- The photography sense is real but should be at hypo, not hypo-. Widsith 14:24, 17 November 2007 (UTC)
- 'Zackly. Widsith 14:48, 17 November 2007 (UTC)
- The photography sense is real and is already listed at hypo. But in hypo, it lists both sodium hyposulfite and sodium thiosulfate (which is what I remember from my chemistry days). While we are on the subject can anyone confirm or refute this, rather than me listing it as a separate entry for now. Thanks--Dmol 16:34, 17 November 2007 (UTC)
- There is plenty hypo-chemistry. Any salt in which the central atom of the complex anion is in a lower oxidation state than normal can be called that way, but the nomenclature is a bit archaic. hyposulfite and thiosulfate are not the same but they are both pretty good reducing agents. I guess either would do Jcwf 01:18, 10 March 2008 (UTC)
- Here (at page 69) is IUPAC's characterization of the use of "hypo-". As I read it, Jcwf's statement that it is out of date seems supported. They further say that the term is not used consistently as a prefix to different elements. The reference seems rather useful for us, BTW. DCDuring TALK 03:00, 10 March 2008 (UTC)
- This seems like a demonstration of why we should welcome WikiChemipedia when someone is motivated to create it. We don't have the expertise to handle any but the most basic words (which chemical nomenclaturists call "trivial") and those used in literature or the news. Similarly for taxonomic names and WikiSpecies. DCDuring TALK 18:23, 10 March 2008 (UTC)

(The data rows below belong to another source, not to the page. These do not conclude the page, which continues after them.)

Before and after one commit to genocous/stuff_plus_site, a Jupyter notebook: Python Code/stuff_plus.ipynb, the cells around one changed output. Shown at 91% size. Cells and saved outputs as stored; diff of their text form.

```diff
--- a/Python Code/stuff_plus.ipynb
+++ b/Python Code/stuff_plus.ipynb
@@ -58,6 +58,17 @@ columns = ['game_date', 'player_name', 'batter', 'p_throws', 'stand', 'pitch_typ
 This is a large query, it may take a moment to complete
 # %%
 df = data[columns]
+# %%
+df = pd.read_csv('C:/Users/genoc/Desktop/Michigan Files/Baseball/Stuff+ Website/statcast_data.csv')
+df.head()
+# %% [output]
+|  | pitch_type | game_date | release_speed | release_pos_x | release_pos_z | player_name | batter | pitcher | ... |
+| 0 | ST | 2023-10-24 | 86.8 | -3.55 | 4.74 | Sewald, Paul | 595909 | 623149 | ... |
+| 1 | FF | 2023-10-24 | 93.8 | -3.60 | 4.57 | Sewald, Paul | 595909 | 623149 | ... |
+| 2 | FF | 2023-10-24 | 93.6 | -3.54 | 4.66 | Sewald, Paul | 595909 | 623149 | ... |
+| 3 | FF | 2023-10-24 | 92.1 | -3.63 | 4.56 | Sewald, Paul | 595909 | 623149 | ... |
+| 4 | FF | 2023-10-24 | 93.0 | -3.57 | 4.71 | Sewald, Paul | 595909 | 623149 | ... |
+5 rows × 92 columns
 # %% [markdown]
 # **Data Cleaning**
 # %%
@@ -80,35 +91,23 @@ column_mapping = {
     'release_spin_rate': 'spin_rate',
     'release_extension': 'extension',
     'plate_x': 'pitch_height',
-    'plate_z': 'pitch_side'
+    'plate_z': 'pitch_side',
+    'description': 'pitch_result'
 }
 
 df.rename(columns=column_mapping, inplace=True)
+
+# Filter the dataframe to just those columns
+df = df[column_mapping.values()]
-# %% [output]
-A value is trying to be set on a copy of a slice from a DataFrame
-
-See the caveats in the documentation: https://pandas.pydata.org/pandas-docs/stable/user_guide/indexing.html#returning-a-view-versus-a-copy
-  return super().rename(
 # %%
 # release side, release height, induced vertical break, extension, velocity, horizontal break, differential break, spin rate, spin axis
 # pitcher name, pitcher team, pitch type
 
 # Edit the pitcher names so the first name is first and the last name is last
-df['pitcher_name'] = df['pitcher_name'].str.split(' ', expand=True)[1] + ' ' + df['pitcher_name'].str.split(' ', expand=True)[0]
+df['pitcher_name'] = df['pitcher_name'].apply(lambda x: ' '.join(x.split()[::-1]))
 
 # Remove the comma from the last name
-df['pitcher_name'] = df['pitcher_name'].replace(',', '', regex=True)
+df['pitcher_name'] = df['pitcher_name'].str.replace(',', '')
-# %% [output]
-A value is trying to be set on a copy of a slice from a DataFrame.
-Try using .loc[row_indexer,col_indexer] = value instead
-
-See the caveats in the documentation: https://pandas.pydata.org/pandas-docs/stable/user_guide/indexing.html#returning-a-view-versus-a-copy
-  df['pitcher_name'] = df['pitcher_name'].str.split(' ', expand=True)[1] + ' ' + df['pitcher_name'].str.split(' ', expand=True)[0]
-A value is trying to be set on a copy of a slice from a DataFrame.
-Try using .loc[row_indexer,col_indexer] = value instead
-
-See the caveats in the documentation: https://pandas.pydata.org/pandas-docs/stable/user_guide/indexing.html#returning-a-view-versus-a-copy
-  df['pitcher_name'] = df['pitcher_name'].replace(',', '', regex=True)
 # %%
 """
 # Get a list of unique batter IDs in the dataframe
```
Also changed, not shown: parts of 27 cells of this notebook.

The following discussion has been moved from Wiktionary:Requests for cleanup.
This discussion is no longer live and is left here as an archive. Please do not modify this conversation, but feel free to discuss its conclusions.
Etymology needs Ancient Greek script and antonyms, derived terms, synonyms, and translations all need categorising. The German section also needs a pronunciatory transcription. † ﴾(u):Raifʻhār (t):Doremítzwr﴿ 14:02, 17 November 2007 (UTC)
- Now all that is left to do is to correctly categorise the translations and to give the German section a pronunciatory transcription. † ﴾(u):Raifʻhār (t):Doremítzwr﴿ 17:17, 17 November 2007 (UTC)
- Added German pronunciation. —Stephen 23:29, 17 November 2007 (UTC)